Trophy Husbands
Dark and Bloody Ground

Before moving from Washington, DC to Denver, Colo., I never would listen to country music, either by choice or by accident. DC is most definitely not known for its country offerings. But I’m an open-minded person, and I don’t discredit any genre of music when particular artists might win me over. So in Denver, which has more than its share of artists in the country, bluegrass, and similar genres, I was willing to give it a shot.
There’s definitely something to be said for the talent of artists in these genres. You rarely hear better guitar players, and the mixture of instruments that include fiddles, banjos, and more is always inspiring. There are clearly some good country-genre artists, and we’re not talking alt-country here. Does Trophy Husbands merit mention in that group? With some songs, yes.
When listening to this band, which contains Kevin Daly of the band Grave Danger and Dave Insley of Nitpickers, I’m reminded of the traditional bluegrass style of playing. In that method, the band gathers around a single microphone, playing their instruments and then moving closer to the mic for their respective vocal parts or instrument solos. These songs have something of that quality here, with the music falling more into the background behind the vocals.
These songs are not light-hearted, traditional country fare for the most part. Instead, they touch on robberies, smugglers, vigilantes and bums in dark and morose tales. Even the music caries an ominous tone on these tracks. The album starts off a little weak, with the bare “Everybody Knows,” which has some production issues with the vocals, but it picks up from there as it progressively gets darker. The title track has a definite Johnny Cash style morose country feel, the kind of tale of war and death that gives country a good name. And on “Willie,” a folk-style track with more electric guitar, the band almost does a Cash impersonation. “Until they murder me and lay me in the ground, there will be hell to pay whenever I’m around,” they sing on the folky “Until Then.” And the tale in “Skellys 1975,” along with the more bluesy feel, makes this one of my favorite tracks.
Some of the songs here, however, remind me why country is not my genre of choice. “Cadillac” picks up the pace for a good ol’ stompin, honkey-tonk time, and “Big Wheel,” a song all about driving your truck through town and charming the ladies, just seems silly, although it has a throw-back, traditional feel. And “Just Call Me Lonesome” is just too twangy. Now this one’s a traditional country tune, almost to a stereotypical end. But just to prove I’m only a sucker for the morose songs here, “She Don’t Love You,” a song of unrequited love that is bouncy and undoubtedly bluegrass through and through, is one of the album’s strong points.

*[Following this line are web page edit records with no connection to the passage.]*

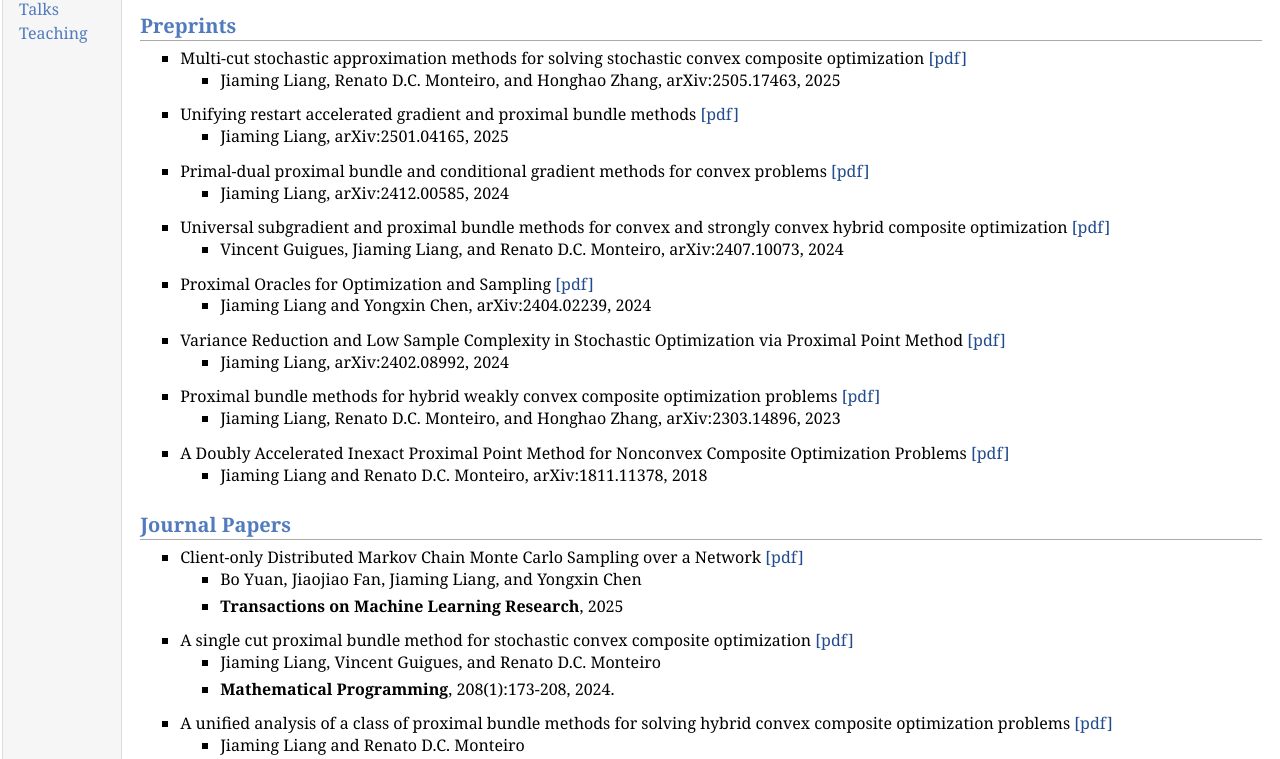
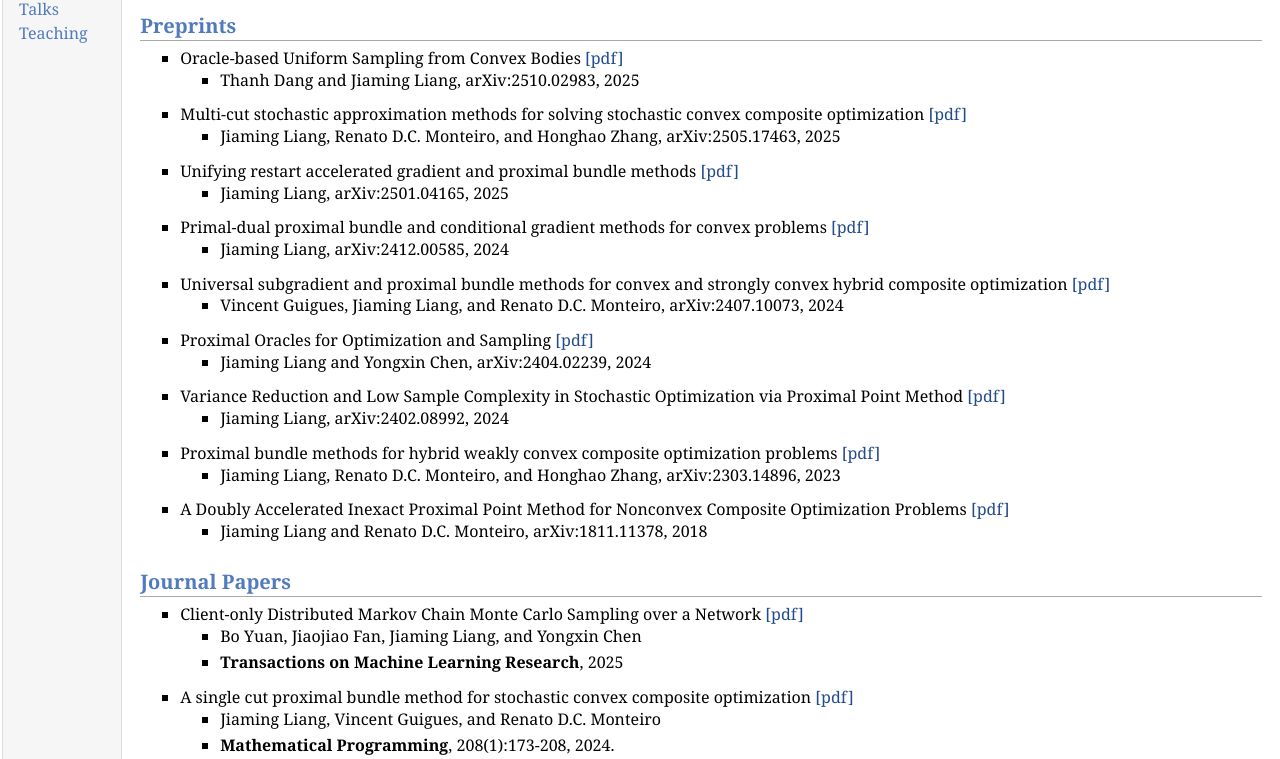
Before and after one commit to jiaming-liang/jiaming-liang.github.io, a plain HTML site: page publication.html in a window 1280 px wide. Shown: the part 62-821 px from the top of the page. Drawn offline with Linux system fonts and the light colour scheme.

Commit message:
Update publication.html

```diff
--- a/publication.html
+++ b/publication.html
@@ -24,6 +24,11 @@
 </div>
 <h2>Preprints</h2>
 <ul>
+<li><p>Oracle-based Uniform Sampling from Convex Bodies <a href="https://arxiv.org/pdf/2510.02983.pdf">[pdf]</a> <br /></p>
+<ul>
+<li><p>Thanh Dang and Jiaming Liang, arXiv:2510.02983, 2025</p>
+</li></ul>
+</li>
 <li><p>Multi-cut stochastic approximation methods for solving stochastic convex composite optimization <a href="https://arxiv.org/pdf/2505.17463.pdf">[pdf]</a> <br /></p>
 <ul>
 <li><p>Jiaming Liang, Renato D.C. Monteiro, and Honghao Zhang, arXiv:2505.17463, 2025</p>
@@ -217,7 +222,7 @@
 </ul>
 <div id="footer">
 <div id="footer-text">
-Page generated 2025-09-13 23:02:28 EDT, by <a href="http://jemdoc.jaboc.net/">jemdoc</a>.
+Page generated 2025-10-05 21:26:58 EDT, by <a href="http://jemdoc.jaboc.net/">jemdoc</a>.
 </div>
 </div>
 </td>
```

Overall, I can’t fault the Trophy Husbands. Songs of blood and gore and death and depression are always good, as Johnny Cash has endlessly proved. The Husbands pick up where some of Cash’s work left off on most of these tracks, and I’m enthralled with their dark and moody undertones. It’s only the lighter, more traditionally bluegrass/country songs that leave me wanting. I’m sure they’re quite good, but they’re just not my thing.